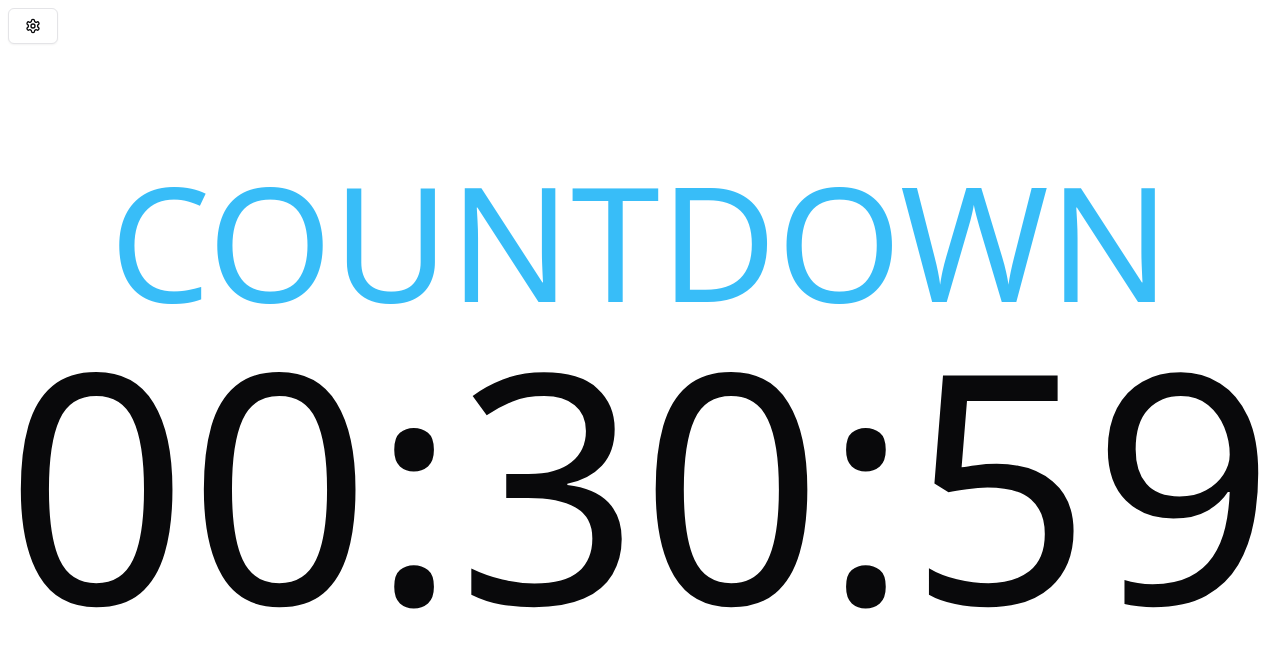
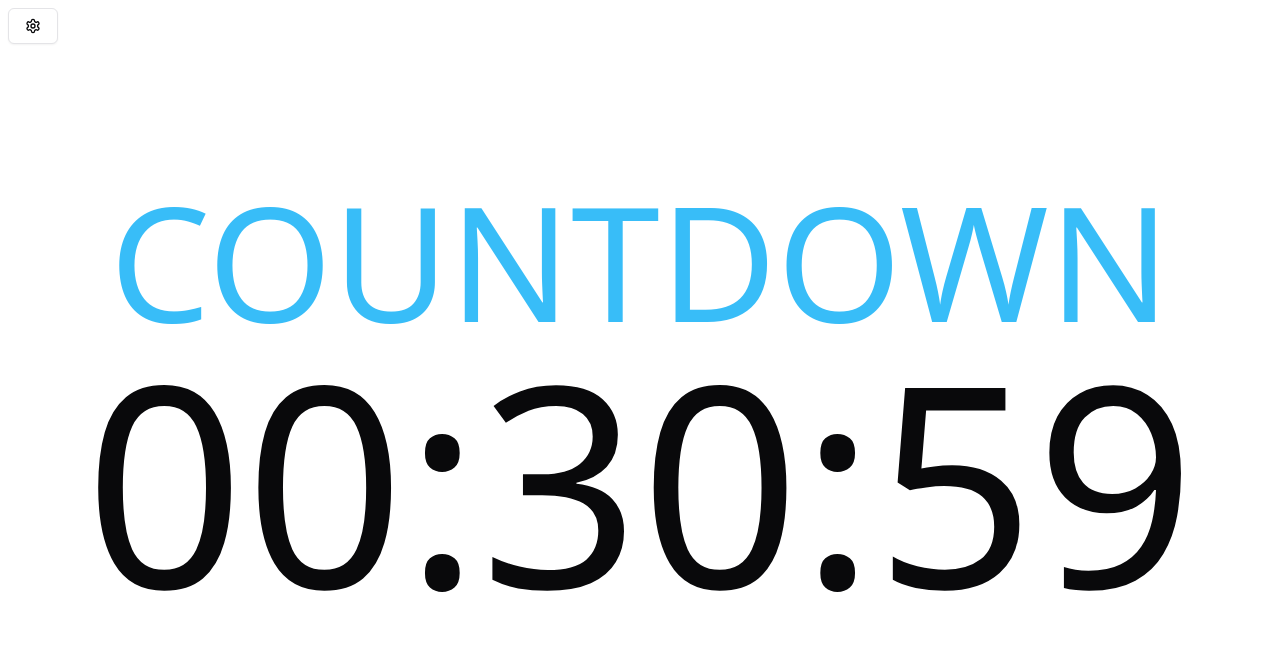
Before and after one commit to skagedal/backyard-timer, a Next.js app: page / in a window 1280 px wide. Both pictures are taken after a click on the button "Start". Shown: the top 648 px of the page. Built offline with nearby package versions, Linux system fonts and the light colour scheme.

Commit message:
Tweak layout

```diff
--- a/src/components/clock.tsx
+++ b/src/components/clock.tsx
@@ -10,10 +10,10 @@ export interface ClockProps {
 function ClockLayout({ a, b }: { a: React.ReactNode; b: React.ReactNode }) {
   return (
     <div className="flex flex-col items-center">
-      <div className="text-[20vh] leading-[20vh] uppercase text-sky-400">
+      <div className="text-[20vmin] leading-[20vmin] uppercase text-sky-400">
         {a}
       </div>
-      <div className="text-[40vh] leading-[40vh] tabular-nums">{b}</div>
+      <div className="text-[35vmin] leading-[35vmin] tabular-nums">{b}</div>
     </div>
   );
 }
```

§ §

§ What to do
Would you output the data above exactly as written, but with no images?

§ Output of the task
Before and after one commit to skagedal/backyard-timer, a Next.js app: page / in a window 1280 px wide. Both pictures are taken after a click on the button "Start". Shown: the top 648 px of the page. Built offline with nearby package versions, Linux system fonts and the light colour scheme.

Commit message:
Tweak layout

```diff
--- a/src/components/clock.tsx
+++ b/src/components/clock.tsx
@@ -10,10 +10,10 @@ export interface ClockProps {
 function ClockLayout({ a, b }: { a: React.ReactNode; b: React.ReactNode }) {
   return (
     <div className="flex flex-col items-center">
-      <div className="text-[20vh] leading-[20vh] uppercase text-sky-400">
+      <div className="text-[20vmin] leading-[20vmin] uppercase text-sky-400">
         {a}
       </div>
-      <div className="text-[40vh] leading-[40vh] tabular-nums">{b}</div>
+      <div className="text-[35vmin] leading-[35vmin] tabular-nums">{b}</div>
     </div>
   );
 }
```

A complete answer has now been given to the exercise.